== Provided records

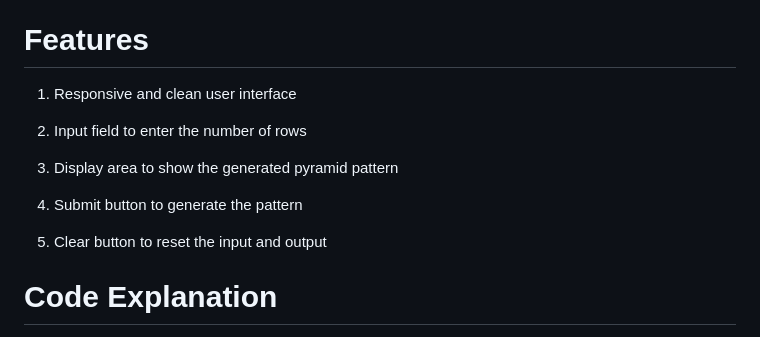
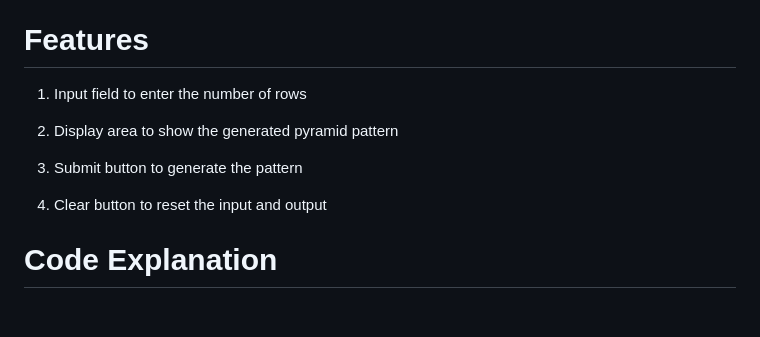
Before and after one commit to KushagraSharma10/learn_javascript, a Markdown page: README.md, the part around the change. Rendered like a GitHub page; blank space fills up the shorter version.

```diff
--- a/README.md
+++ b/README.md
@@ -78,15 +78,13 @@ This project is a web-based application that allows users to generate a hollow p
 
 # Features
 
-1. Responsive and clean user interface
+1. Input field to enter the number of rows
 
-2. Input field to enter the number of rows
+2. Display area to show the generated pyramid pattern
 
-3. Display area to show the generated pyramid pattern
+3. Submit button to generate the pattern
 
-4. Submit button to generate the pattern
-
-5. Clear button to reset the input and output
+4. Clear button to reset the input and output
 
 
 # Code Explanation
```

====

● **Your goal**: Every line above that includes the word "README" must appear in the answer.

● **Answer space**:
Before and after one commit to KushagraSharma10/learn_javascript, a Markdown page: README.md, the part around the change. Rendered like a GitHub page; blank space fills up the shorter version.
--- a/README.md
+++ b/README.md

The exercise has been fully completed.